Cut brass for a roving frame when Robert Heaton was building Ponden Mill, 1791–92. Brigg was then contracted for 12 months by Heaton's son as engineer at Royd House Mill, Oxenhope. Hattersley noted ‘John Brig clockmaker Keighley’. Nothing found after 1794; no known connection to textile manufacturers of that name.
WYAS Bradford, DB2/6/3, pp. 107, 123, 127; 32D83/5/1; Aspin, Water-Spinners, 108–9.
Lodge Calvert (1776–1859)
Trained as a joiner, probably arrived in Keighley from upper Wharfedale in the late 1790s. Bought Hattersley spindles, axles, plates, shafts, etc., from 1799, but Calvert was soon primarily a textile manufacturer. Partner of Thomas Smith (q.v.), 1801–04, converted Ing Row corn-mill for worsted- and cotton-spinning. Reportedly started in worsteds in 1801 with a hand-powered throstle built from Hattersley parts; bought a second machine from William Smith in 1805. Calvert used Hattersley components until c. 1808, then switched to mule spinning. Cotton-spinning enriched Calvert, who claimed to be worth £4,000 in 1818. He gave up cotton c. 1814, joining Samuel Blakey Clapham as worsted manufacturers at Aireworth mill. After 30 years, retired to Bradford. Remained close to Richard Hattersley and was an executor of his will.

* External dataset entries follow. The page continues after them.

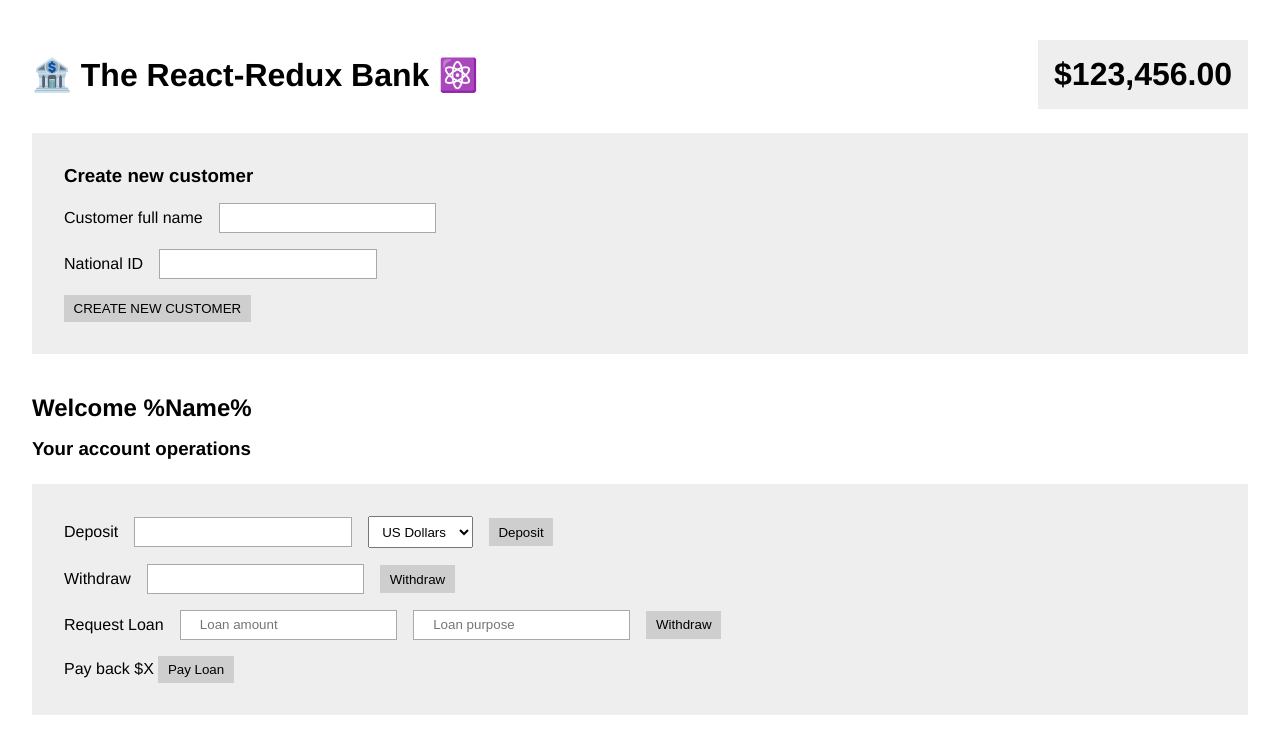
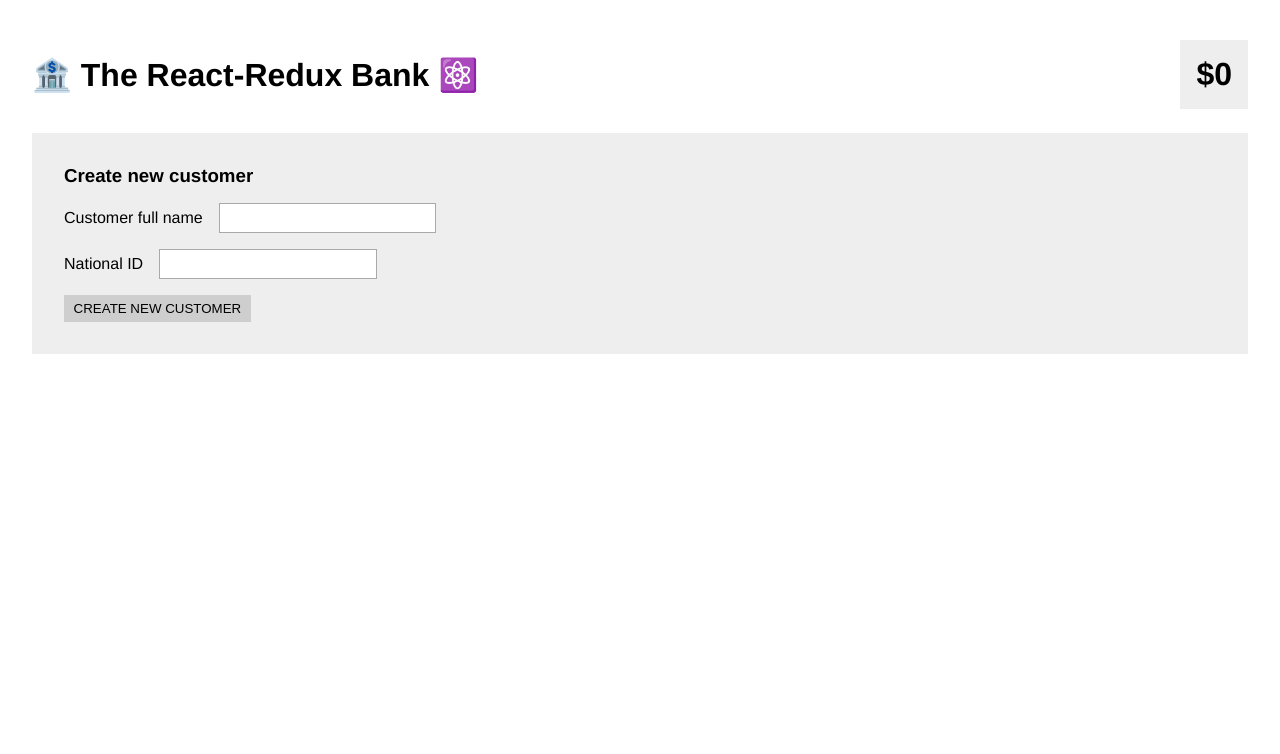
Before and after one commit to GhostArena/redux-intro, a React (Create React App) app: page / in a window 1280 px wide. Shown: the top 754 px of the page. Built offline with nearby package versions, Linux system fonts and the light colour scheme.

Commit message:
Installed thunk and added a deposit middleware

```diff
--- a/package.json
+++ b/package.json
@@ -8,8 +8,10 @@
     "@testing-library/user-event": "^13.5.0",
     "react": "^18.2.0",
     "react-dom": "^18.2.0",
+    "react-redux": "^8.1.2",
     "react-scripts": "5.0.1",
     "redux": "^4.2.1",
+    "redux-thunk": "^2.4.2",
     "web-vitals": "^2.1.4"
   },
   "scripts": {
--- a/src/App.css
+++ b/src/App.css
@@ -20,6 +20,7 @@
   align-items: start;
   gap: 1rem;
   width: auto;
+  margin-bottom: 2rem;
 }
 
 .form-items {
--- a/src/components/Bank.js
+++ b/src/components/Bank.js
@@ -2,8 +2,10 @@
 import Welcome from "./Welcome";
 import DisplayBalance from "../features/account/DisplayBalance";
 import CreateCustomer from "../features/customer/CreateCustomer";
+import { useSelector } from "react-redux";
 
 const Bank = () => {
+  const fullName = useSelector((state) => state.customer.fullName);
   return (
     <div>
       <div className="header">
@@ -12,10 +14,7 @@
         </div>
         <DisplayBalance />
       </div>
-      <div>
-        <CreateCustomer />
-      </div>
-      <Welcome />
+      <div>{!fullName ? <CreateCustomer /> : <Welcome />}</div>
     </div>
   );
 };
--- a/src/components/Welcome.js
+++ b/src/components/Welcome.js
@@ -1,21 +1,15 @@
 import React from "react";
 import AccountOperations from "../features/account/AccountOperations";
+import Customer from "../features/customer/Customer";
 
 const Welcome = () => {
-  const { Deposit, Withdraw, RequestLoan, PayLoan } = AccountOperations;
   return (
     <section>
       <div className="header">
-        <div className="header-text">
-          <h1>Welcome %Name%</h1>
-          <h3>Your account operations</h3>
-        </div>
+        <Customer />
       </div>
-      <div className="form">
-        <Deposit />
-        <Withdraw />
-        <RequestLoan />
-        <PayLoan />
+      <div className="">
+        <AccountOperations />
       </div>
     </section>
   );
--- a/src/features/account/AccountOperations.js
+++ b/src/features/account/AccountOperations.js
@@ -1,47 +1,94 @@
-import React from "react";
+import React, { useState } from "react";
+import { useDispatch, useSelector } from "react-redux";
+import { deposit, payLoan, requestLoan, withdraw } from "./accountSlice";
 
-const Deposit = () => {
+const AccountOperations = () => {
+  const [depositAmount, setDepositAmount] = useState("");
+  const [currency, setCurrency] = useState("");
+  const [withdrawalAmount, setWithdrawalAmount] = useState("");
+  const [loanAmount, setLoanAmount] = useState("");
+  const [loanPurpose, setLoanPurpose] = useState("");
+
+  const dispatch = useDispatch();
+  const {
+    loan: currentLoan,
+    loanPurpose: currentLoanPurpose,
+    balance,
+  } = useSelector((store) => store.account);
+
+  const handleDeposit = () => {
+    if (!depositAmount) return;
+    dispatch(deposit(Number(depositAmount), currency));
+    setDepositAmount("");
+    setCurrency("");
+  };
+
+  const handleWithdrawal = () => {
+    if (!withdrawalAmount) return;
+    dispatch(withdraw(withdrawalAmount));
+    console.log(withdrawalAmount);
+  };
+
+  const handleRequestLoan = () => {
+    if (!loanAmount || !loanPurpose) return;
+    dispatch(requestLoan(Number(loanAmount), loanPurpose));
+    setLoanAmount("");
+    setLoanPurpose("");
+  };
+
+  const handlePayLoan = () => {
+    dispatch(payLoan());
+  };
+
   return (
-    <div className="form-items">
-      <label>Deposit</label>
-      <input type="text" />
-      <select>
-        <option>US Dollars</option>
-      </select>
-      <button>Deposit</button>
+    <div className="form">
+      <div className="form-items">
+        <label>Deposit</label>
+        <input
+          type="number"
+          value={depositAmount}
+          onChange={(e) => setDepositAmount(e.target.value)}
+        />
+        <select value={currency} onChange={(e) => setCurrency(e.target.value)}>
+          <option value="USD">US Dollars</option>
+          <option value="EUR">Euro</option>
+          <option value="GBP">British Punds</option>
+        </select>
+        <button onClick={handleDeposit}>Deposit {depositAmount}</button>
+      </div>
+      <div className="form-items">
+        <label>Withdraw</label>
+        <input
+          type="number"
+          value={withdrawalAmount}
+          onChange={(e) => setWithdrawalAmount(e.target.value)}
+        />
+        <button onClick={handleWithdrawal}>Withdraw</button>
+      </div>
+      <div className="form-items">
+        <label>Request Loan</label>
+        <input
+          type="number"
+          placeholder="Loan amount"
+          value={loanAmount}
+          onChange={(e) => setLoanAmount(e.target.value)}
+        />
+        <input
+          type="text"
+          placeholder="Loan purpose"
+          value={loanPurpose}
+          onChange={(e) => setLoanPurpose(e.target.value)}
+        />
+        <button onClick={handleRequestLoan}>Request Loan</button>
+      </div>
+      {currentLoan > 0 && (
+        <span>
+          Pay back ${currentLoan} ({currentLoanPurpose})
+          <button onClick={handlePayLoan}>Pay Loan</button>
+        </span>
+      )}
     </div>
   );
 };
 
-const Withdraw = () => {
-  return (
-    <div className="form-items">
-      <label>Withdraw</label>
-      <input type="text" />
-      <button>Withdraw</button>
-    </div>
-  );
-};
-
-const RequestLoan = () => {
-  return (
-    <div className="form-items">
-      <label>Request Loan</label>
-      <input type="text" placeholder="Loan amount" />
-      <input type="text" placeholder="Loan purpose" />
-      <button>Withdraw</button>
-    </div>
-  );
-};
-
-const PayLoan = () => {
-  return (
-    <span>
-      Pay back $X <button>Pay Loan</button>
-    </span>
-  );
-};
-
-const AccountOperations = { Deposit, Withdraw, RequestLoan,PayLoan };
-
 export default AccountOperations;
--- a/src/features/account/DisplayBalance.js
+++ b/src/features/account/DisplayBalance.js
@@ -1,9 +1,12 @@
 import React from "react";
+import { useSelector } from "react-redux";
 
 const DisplayBalance = () => {
+  const { balance } = useSelector((store) => store.account);
+
   return (
     <div className="money">
-      <h1>$123,456.00</h1>
+      <h1>${balance}</h1>
     </div>
   );
 };
--- a/src/features/account/accountSlice.js
+++ b/src/features/account/accountSlice.js
@@ -11,7 +11,6 @@
     case "account/withdrawal":
       return { ...state, balance: state.balance - action.payload };
     case "account/requestLoan":
-      //   if (state.balance > 0) return state;
       return {
         ...state,
         balance: state.balance + action.payload.amount,
@@ -31,11 +30,25 @@
   }
 };
 
-export const deposit = (amount) => {
-  return { type: "account/deposit", payload: amount };
+//Action Creator
+export const deposit = (amount, currency) => {
+  if (currency === "USD") return { type: "account/deposit", payload: amount };
+
+  return async (dispatch, getState) => {
+    //API Call
+    const host = "api.frankfurter.app";
+    const res = await fetch(
+      `https://${host}/latest?amount=${amount}&from=${currency}&to=USD`
+    );
+    const data = await res.json();
+    const converted = data.rates.USD;
+
+    //return action
+    dispatch({ type: "account/deposit", payload: converted });
+  };
 };
 export const withdraw = (amount) => {
-  return { type: "account/withdraw", payload: amount };
+  return { type: "account/withdrawal", payload: amount };
 };
 export const requestLoan = (amount, purpose) => {
   return {
--- a/src/features/customer/CreateCustomer.js
+++ b/src/features/customer/CreateCustomer.js
@@ -1,21 +1,40 @@
-import React from "react";
+import React, { useEffect, useState } from "react";
+import { useDispatch } from "react-redux";
+import { createCustomer } from "./customerSlice";
 
 const CreateCustomer = () => {
+  const [fullName, setFullName] = useState("");
+  const [nationalID, setNationalID] = useState("");
+
+  const dispatch = useDispatch();
+  const handleClick = () => {
+    if (!fullName || !nationalID) return;
+    dispatch(createCustomer(fullName, nationalID));
+  };
+
   return (
-    <form>
+    <div className="form">
       <h3>Create new customer</h3>
       <div className="form-component">
         <label>Customer full name</label>
-        <input type="text" />
+        <input
+          type="text"
+          value={fullName}
+          onChange={(e) => setFullName(e.target.value)}
+        />
       </div>
       <div className="form-component">
         <label>National ID</label>
-        <input type="text" />
+        <input
+          type="text"
+          value={nationalID}
+          onChange={(e) => setNationalID(e.target.value)}
+        />
       </div>
       <div>
-        <button>CREATE NEW CUSTOMER</button>
+        <button onClick={handleClick}>CREATE NEW CUSTOMER</button>
       </div>
-    </form>
+    </div>
   );
 };
 
--- /dev/null
+++ b/src/features/customer/Customer.js
@@ -0,0 +1,15 @@
+import React from "react";
+import { useSelector } from "react-redux";
+
+const Customer = () => {
+  const customer = useSelector((store) => store.customer.fullName);
+
+  return (
+    <div className="header-text">
+      <h1>Welcome, {customer}</h1>
+      <h3>Your account operations</h3>
+    </div>
+  );
+};
+
+export default Customer;
--- a/src/index.js
+++ b/src/index.js
@@ -1,5 +1,6 @@
 import React from "react";
 import ReactDOM from "react-dom/client";
+import { Provider } from "react-redux";
 import "./index.css";
 import store from "./store";
 import App from "./App";
@@ -7,6 +8,8 @@
 const root = ReactDOM.createRoot(document.getElementById("root"));
 root.render(
   <React.StrictMode>
-    <App />
+    <Provider store={store}>
+      <App />
+    </Provider>
   </React.StrictMode>
 );
--- a/src/store.js
+++ b/src/store.js
@@ -1,4 +1,5 @@
-import { combineReducers, createStore } from "redux";
+import { applyMiddleware, combineReducers, createStore } from "redux";
+import thunk from "redux-thunk";
 import accountReducer from "./features/account/accountSlice";
 import customerReducer from "./features/customer/customerSlice";
 
@@ -7,6 +8,6 @@
   customer: customerReducer,
 });
 
-const store = createStore(rootReducer);
+const store = createStore(rootReducer, applyMiddleware(thunk));
 
-export default store
+export default store;
```
Also changed, not shown: 1 other file (tests, documents, lock files or other folders).
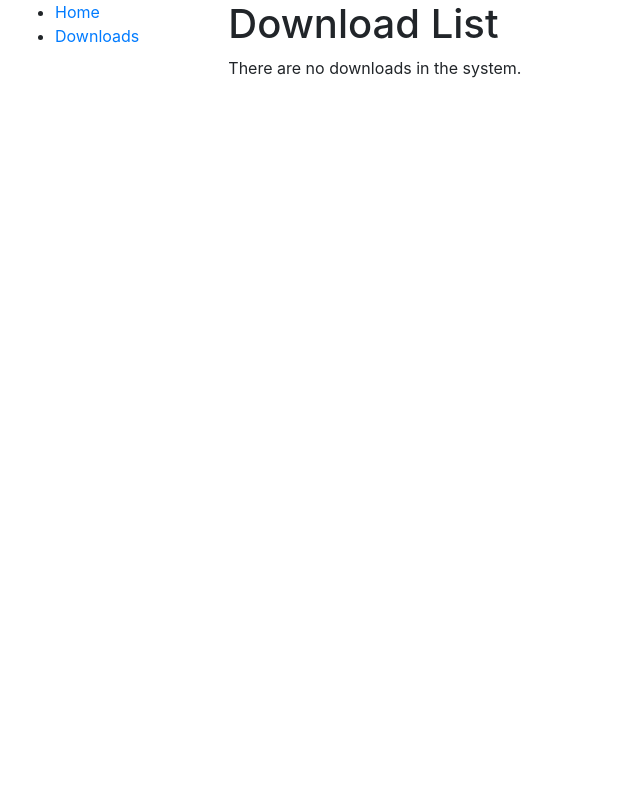
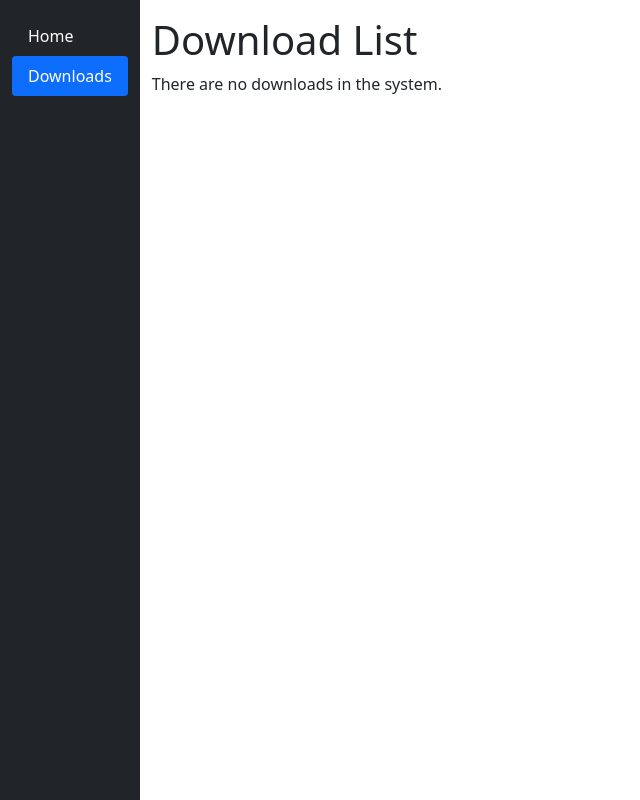
Before and after one commit to kerrynich/download-ui, a Django app: page /download/list/ in a window 1280 px wide. Shown: the whole page, without its empty margins (0-640 px from the left). Run offline with Django 3.2, Linux system fonts and the light colour scheme; data that the repository does not hold is empty; some libraries are stand-ins or nearby versions.

Commit message:
Cleaned up html and bootstrap classes

```diff
--- a/download_ui/download_ui/apps/download/static/styles.css
+++ b/download_ui/download_ui/apps/download/static/styles.css
@@ -1,5 +1,3 @@
-.sidebar-nav {
-    margin-top: 20px;
-    padding: 0;
-    list-style: none;
+html, body {
+  height: 100%;
 }
--- a/download_ui/download_ui/apps/download/templates/base_generic.html
+++ b/download_ui/download_ui/apps/download/templates/base_generic.html
@@ -4,23 +4,16 @@
   {% block title %}<title>Download Your Shit</title>{% endblock %}
   <meta charset="utf-8">
   <meta name="viewport" content="width=device-width, initial-scale=1">
-  <link rel="stylesheet" href="https://stackpath.bootstrapcdn.com/bootstrap/4.3.1/css/bootstrap.min.css" integrity="sha384-ggOyR0iXCbMQv3Xipma34MD+dH/1fQ784/j6cY/iJTQUOhcWr7x9JvoRxT2MZw1T" crossorigin="anonymous">
+  <link href="https://cdn.jsdelivr.net/npm/bootstrap@5.0.2/dist/css/bootstrap.min.css" rel="stylesheet" integrity="sha384-EVSTQN3/azprG1Anm3QDgpJLIm9Nao0Yz1ztcQTwFspd3yD65VohhpuuCOmLASjC" crossorigin="anonymous">
   <!-- Add additional CSS in static file -->
   {% load static %}
-  <link rel="stylesheet" href="{% static 'css/styles.css' %}">
+  <link rel="stylesheet" href="{% static 'styles.css' %}">
 </head>
 <body>
-  <div class="container-fluid">
-    <div class="row">
-      <div class="col-sm-2">
-      {% block sidebar %}
-        <ul class="sidebar-nav">
-          <li><a href="{% url 'download:create' %}">Home</a></li>
-          <li><a href="{% url 'download:list' %}">Downloads</a></li>
-        </ul>
-     {% endblock %}
-      </div>
-      <div class="col-sm-10 ">{% block content %}{% endblock %}
+  <div class="container-fluid h-100">
+    <div class="row h-100">
+      {% include 'nav_bar.html' %}
+      <div class="col py-3">{% block content %}{% endblock %}
         {% block pagination %}
           {% if is_paginated %}
               <div class="pagination">
@@ -41,5 +34,6 @@
       </div>
     </div>
   </div>
+  {% comment %} <script src="https://cdn.jsdelivr.net/npm/bootstrap@5.0.2/dist/js/bootstrap.bundle.min.js" integrity="sha384-MrcW6ZMFYlzcLA8Nl+NtUVF0sA7MsXsP1UyJoMp4YLEuNSfAP+JcXn/tWtIaxVXM" crossorigin="anonymous"></script> {% endcomment %}
 </body>
 </html>
--- a/download_ui/download_ui/apps/download/templates/download_form.html
+++ b/download_ui/download_ui/apps/download/templates/download_form.html
@@ -2,7 +2,7 @@
 
 {% block content %}
   <h1>Downloader Home</h1>
-  <p>Welcome to Downloader, a website developed by <em>Kerry Nicholson</em>!</p>
+  <p>Input your link for download...</p>
   <form action="" method="post">
     {% csrf_token %}
     <table>
--- /dev/null
+++ b/download_ui/download_ui/apps/download/templates/nav_bar.html
@@ -0,0 +1,12 @@
+<div class="col-sm-auto text-white bg-dark">
+  {% block sidebar %}
+    <ul class="nav nav-pills flex-column list-unstyled py-3">
+      <li class="nav-item">
+        <a href="{% url 'download:create' %}" class="nav-link text-white {% if request.resolver_match.url_name == 'create' %}active{% endif %}">Home</a>
+      </li>
+      <li class="nav-item">
+        <a href="{% url 'download:list' %}" class="nav-link text-white {% if request.resolver_match.url_name == 'list' %}active{% endif %}">Downloads</a>
+      </li>
+    </ul>
+  {% endblock %}
+</div>
```
Also changed, not shown: download_ui/download_ui/apps/download/templates/download_list.html (+24 -7 lines).
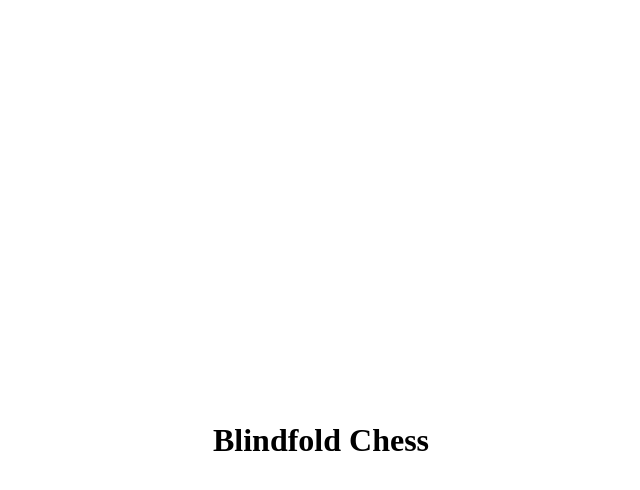
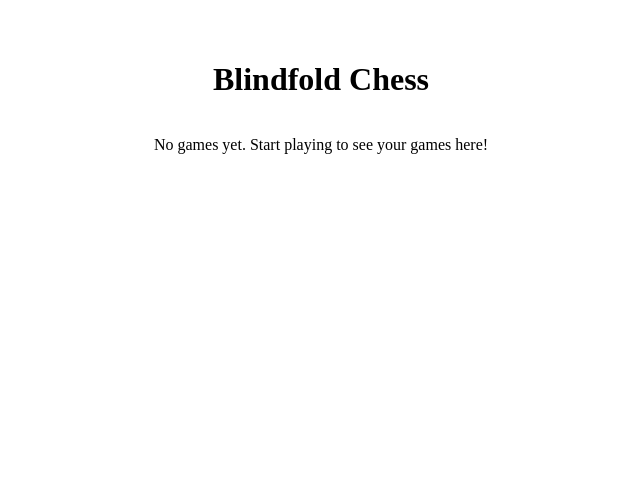
Before and after one commit to checkmate-works/blindfold-chess-deprecated, a React (Vite) app: page / in a window 1280 px wide. Shown: the top 490 px of the page, without its empty margins (319-959 px from the left). Built offline with nearby package versions, Linux system fonts and the light colour scheme.

Commit message:
Add GameList component

```diff
--- /dev/null
+++ b/src/features/home/components/GameList.tsx
@@ -0,0 +1,49 @@
+import { Game } from '../types';
+
+interface GameListProps {
+  games: Game[];
+}
+
+const GameList = ({ games }: GameListProps) => {
+  if (games.length === 0) {
+    return (
+      <div className="flex items-center justify-center p-8 text-gray-500">
+        <p className="text-center">No games yet. Start playing to see your games here!</p>
+      </div>
+    );
+  }
+
+  return (
+    <div className="w-full max-w-4xl mx-auto">
+      <ul className="divide-y divide-gray-200">
+        {games.map((game) => (
+          <li key={game.id} className="py-4 hover:bg-gray-50 transition-colors">
+            <div className="flex flex-col sm:flex-row sm:items-center justify-between px-4">
+              <div className="flex items-center space-x-3">
+                <span className="text-sm text-gray-500">
+                  {new Date(game.createdAt).toLocaleDateString()}
+                </span>
+                {game.result && (
+                  <span className={`px-2 py-1 rounded-full text-xs font-medium ${
+                    game.result === 'win' ? 'bg-green-100 text-green-800' :
+                    game.result === 'loss' ? 'bg-red-100 text-red-800' :
+                    'bg-gray-100 text-gray-800'
+                  }`}>
+                    {game.result.toUpperCase()}
+                  </span>
+                )}
+              </div>
+              <div className="mt-2 sm:mt-0">
+                <span className="text-sm text-gray-600">
+                  {game.moves.length} moves
+                </span>
+              </div>
+            </div>
+          </li>
+        ))}
+      </ul>
+    </div>
+  );
+};
+
+export default GameList;
--- a/src/features/home/components/TopPage.tsx
+++ b/src/features/home/components/TopPage.tsx
@@ -1,7 +1,23 @@
+import { useEffect, useState } from 'react';
+import GameList from './GameList';
+import { Game } from '../types';
+
 const TopPage = () => {
+  const [games, setGames] = useState<Game[]>([]);
+
+  useEffect(() => {
+    const storedGames = localStorage.getItem('blindfoldChessGames');
+    if (storedGames) {
+      setGames(JSON.parse(storedGames));
+    }
+  }, []);
+
   return (
-    <div className="flex min-h-screen items-center justify-center">
-      <h1 className="text-4xl font-bold">Blindfold Chess</h1>
+    <div className="min-h-screen bg-gray-50">
+      <div className="container mx-auto px-4 py-8">
+        <h1 className="text-3xl font-bold text-center mb-8">Blindfold Chess</h1>
+        <GameList games={games} />
+      </div>
     </div>
   );
 };
--- /dev/null
+++ b/src/features/home/types/index.ts
@@ -0,0 +1,6 @@
+export interface Game {
+  id: string;
+  createdAt: string;
+  result?: 'win' | 'loss' | 'draw';
+  moves: string[];
+}
```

WYAS Bradford, 32D83/5/1–2; Hodgson, Textile Manufacture, 19–21, 245–6; Ingle, Yorkshire Cotton, 165–6; Baumber, Revival to Regency, 52–3, 57–8; Keighley St Andrew registers and monumental inscriptions; Leeds St Peter registers; Borthwick, Kettlewell bishops’ transcripts, bap. 6 Oct. 1776; J. M. Potter, Kettlewell St Mary index to parish registers, c. 1698–1760, by Wharfedale F.H.S., bap. 1731; London Gazette, 20385, Sept. 1844, 3237.
William Carr (c. 1750–1834)
Born into a Catholic family in Scorton, north Lancashire (returning there after retirement c. 1820) Carr was apprenticed as a whitesmith. His sons Edward, John and Thomas trained as whitesmiths and machine-makers. Edward, who married Susannah Pearson, daughter of Adam (q.v.), carried on Carr's Low Street business, making throstles. His own sons continued in Keighley on a small scale as smiths and iron-moulders. John Carr made and repaired flyers and guides, and was a noted gunsmith.